Globalization Guru John Yunker Promotes Savvy Clients
Interview by Anna Schlegel
John Yunker is the founder of Byte Level Research (www.bytelevel.com), a consulting firm focused on Web globalization and wireless technologies. His firm has helped a wide range of companies improve their global websites, including John Deere, Intel, and Giorgio Armani. John is the author of the widely acclaimed book Beyond Borders:Web Globalization Strategies (Pearson, 2002). He can be reached at email@example.com.
What led you to work in the globalization industry?
JOHN YUNKER: About six years ago, while working for a startup translation firm, I began managing Web globalization projects. I soon realized that Web globalization was not only inevitable for most companies but a competitive advantage. I founded Byte Level Research in 2000 to focus specifically on this emerging field. We were the first firm to rate the quality of global Web sites across a number of metrics, establishing best practices along the way. Our ongoing goal is to help companies develop localized Web sites that are usable and effective in their target markets.
How did your business get off the ground?
Word of mouth has been essential to our success. The Web globalization industry is close knit; I find that past clients often refer us to new clients.
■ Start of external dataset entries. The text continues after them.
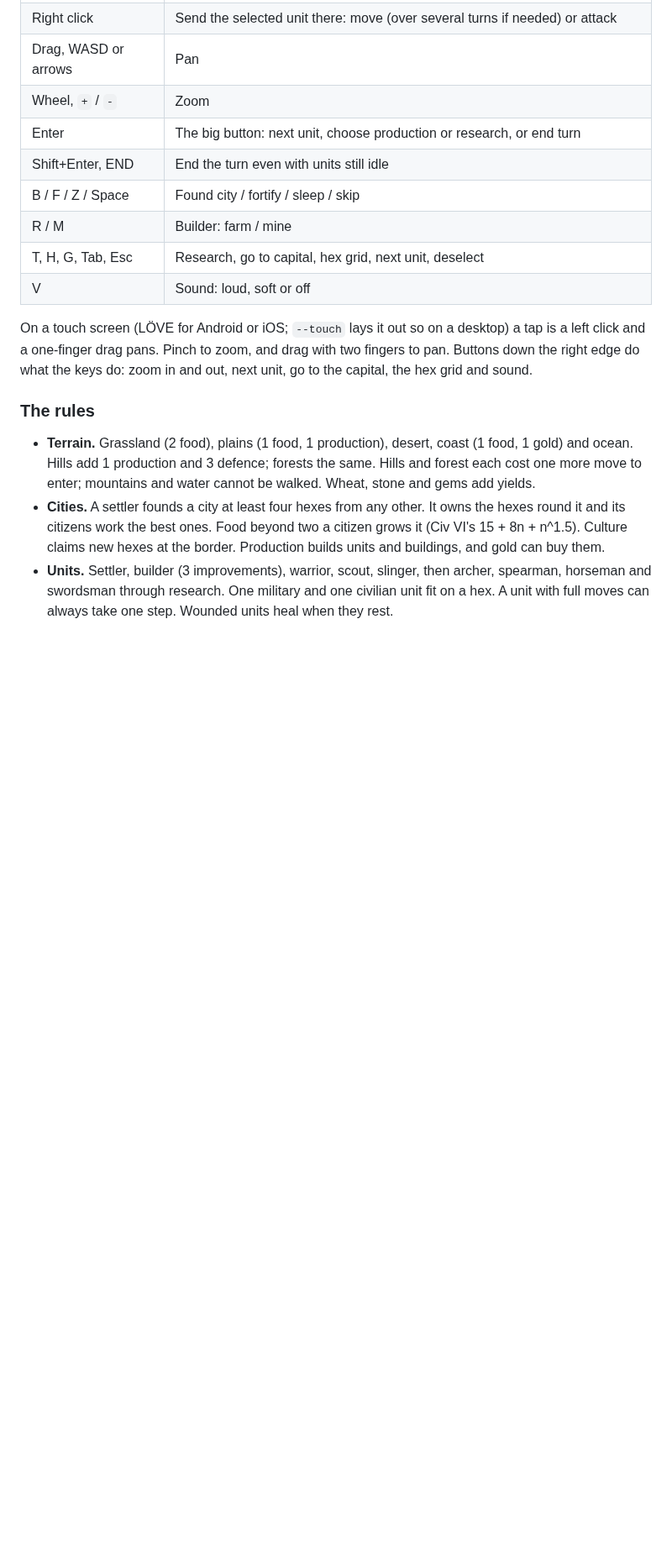
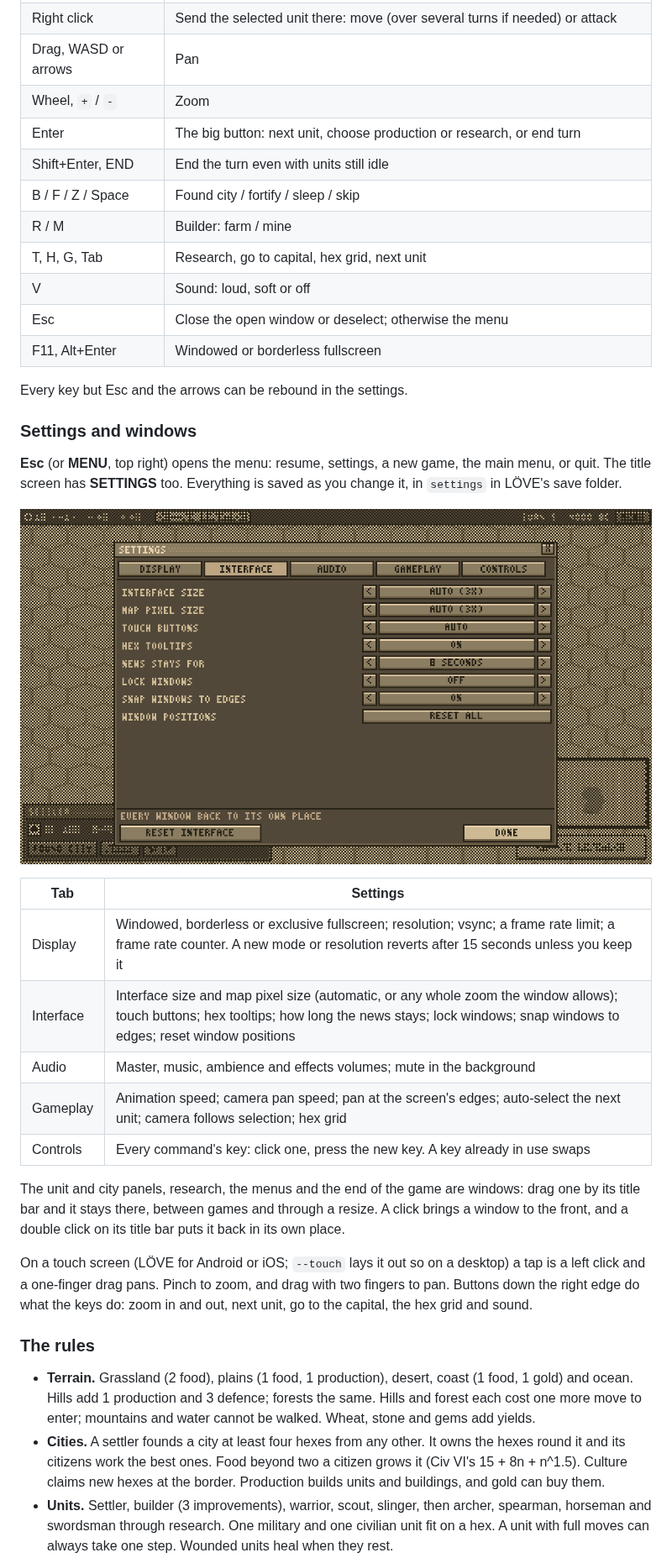
Before and after one commit to cmatuteortega/civiclone, a Markdown page: README.md, the part around one of its changes. Shown at 84% size. Drawn GitHub-style; pictures changed too: shots/04-settings.png (added); blank space fills up the shorter version.

Commit message:
Settings, a pause menu, and windows you can drag
A settings window in five tabs, saved as it changes (src/settings.lua):
display (window mode, resolution, vsync, a frame limit, a frame counter,
with a new mode kept only if confirmed within 15 seconds), interface
(interface and map pixel size in whole zooms, touch buttons, tooltips, news
time, locking and snapping windows), audio (master, music, ambience and
effects), gameplay (animation and pan speed, edge panning, auto-select,
camera follow, grid) and controls (every key rebindable; a key in use
swaps).

Esc or MENU opens a pause menu; the title has SETTINGS. The unit and city
panels, research and the end are now windows (src/ui/windows.lua): dragged
by the title bar, snapped to edges, raised on click, and remembered between
games and through a resize. Modal windows dither out and block what's
behind them.

Co-Authored-By: Claude Opus 5.5 <noreply@anthropic.com>
Claude-Session: https://claude.ai/code/session_01WmGK6pHbAxy5KEdqArGSm4

```diff
--- a/README.md
+++ b/README.md
@@ -53,8 +53,33 @@ drawn the same way: light, dark, or dashed.
 | Shift+Enter, END | End the turn even with units still idle |
 | B / F / Z / Space | Found city / fortify / sleep / skip |
 | R / M | Builder: farm / mine |
-| T, H, G, Tab, Esc | Research, go to capital, hex grid, next unit, deselect |
+| T, H, G, Tab | Research, go to capital, hex grid, next unit |
 | V | Sound: loud, soft or off |
+| Esc | Close the open window or deselect; otherwise the menu |
+| F11, Alt+Enter | Windowed or borderless fullscreen |
+
+Every key but Esc and the arrows can be rebound in the settings.
+
+### Settings and windows
+
+**Esc** (or **MENU**, top right) opens the menu: resume, settings, a new
+game, the main menu, or quit. The title screen has **SETTINGS** too.
+Everything is saved as you change it, in `settings` in LÖVE's save folder.
+
+![The settings](shots/04-settings.png)
+
+| Tab | Settings |
+| --- | --- |
+| Display | Windowed, borderless or exclusive fullscreen; resolution; vsync; a frame rate limit; a frame rate counter. A new mode or resolution reverts after 15 seconds unless you keep it |
+| Interface | Interface size and map pixel size (automatic, or any whole zoom the window allows); touch buttons; hex tooltips; how long the news stays; lock windows; snap windows to edges; reset window positions |
+| Audio | Master, music, ambience and effects volumes; mute in the background |
+| Gameplay | Animation speed; camera pan speed; pan at the screen's edges; auto-select the next unit; camera follows selection; hex grid |
+| Controls | Every command's key: click one, press the new key. A key already in use swaps |
+
+The unit and city panels, research, the menus and the end of the game are
+windows: drag one by its title bar and it stays there, between games and
+through a resize. A click brings a window to the front, and a double click
+on its title bar puts it back in its own place.
 
 On a touch screen (LÖVE for Android or iOS; `--touch` lays it out so on a
 desktop) a tap is a left click and a one-finger drag pans. Pinch to zoom, and
```
Also changed, not shown: other parts of README.md (+2 -1 lines), GUIDE.md (+6 -2 lines), 11 other files.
The book, Beyond Borders, has also been a good source of contacts.
Did you learn different languages as you grew up?
I learned Spanish in high school and spent the subsequent years forgetting everything I learned. Now that I’m based in San Diego, I plan to dive back in. I’ve also had some basic training in Chinese and Arabic.
Do you work with translators directly?
I keep in close touch with a number of freelance translators and translation firms. I also help translators and firms improve their Web globalization skills. Byte Level also publishes The Savvy Client’s Guide to Translation Agencies, a resource designed to help companies make wise translation purchasing decisions.
What are a couple of “no-nos” in global Web navigation?
Using flags to denote languages and locating the “global gateway” at the bottom of the home page. In general, companies tend to underestimate the importance of navigation for non-English-speaking Web users, yet navigation can make all the difference when it comes to traffic. There is no single solution to global navigation. I advocate four overlapping techniques that include local domain names, splash pages, and permanent global gateways. A few good sites to check out include 3Com, Ikea, and E*TRADE. We have additional information on our website.
What do corporations understand about globalization?
Multinational corporations understand that they cannot afford to overlook emerging markets such as China, India, and Eastern Europe. Companies are investing heavily in establishing local offices or partnering with local companies to expand their presence and get up to speed in these markets. Companies are also doing a much better job these days of localizing products and promotions, although there is still room for improvement.
What do corporations not understand about globalization?
Companies typically underestimate the costs and complexity of Web globalization. In a recent survey I conducted, we discovered that most companies spend less than half of what they should on Web globalization. And the major reason for this comes down to viewing localization as a “nice-to-have” rather than “must-have” attribute of a website. This attitude is fading fast.
Centralization or decentralization; what do you recommend?
It really depends on the company, its management structure, and its goals. To save money and convey a consistent global image, companies need to centralize content and some controls. But local offices also need the flexibility to tailor their websites and promotions to their customers. In the end, it’s about striking the right balance and ensuring that this balance evolves as the company evolves.
Why do we have CEOs and CFOs but don’t have CGOs (Chief Globalization Officers)?
There is a sense in many companies that there are too many C-level positions already, so adding a new position is not a trivial task. I do believe that globalization is a C-level issue, but it doesn’t necessarily require a C-level position to match. In a sense, every officer should have globalization responsibilities and awareness. Companies that have created effective global websites, such as IBM, Ikea, and Dell, often do not have CGOs; they do, however, have CEOs who value the importance of truly global websites and invest accordingly.
Tell us what you are reading now about globalization.
I’m now making my way through “The Power of Language: A Natural History of Language” by John McWhorter. I’m also reading “Sea of Glory,” a book about the Charles Wilkes expedition, which charted over 1,500 miles of the Antarctic coast.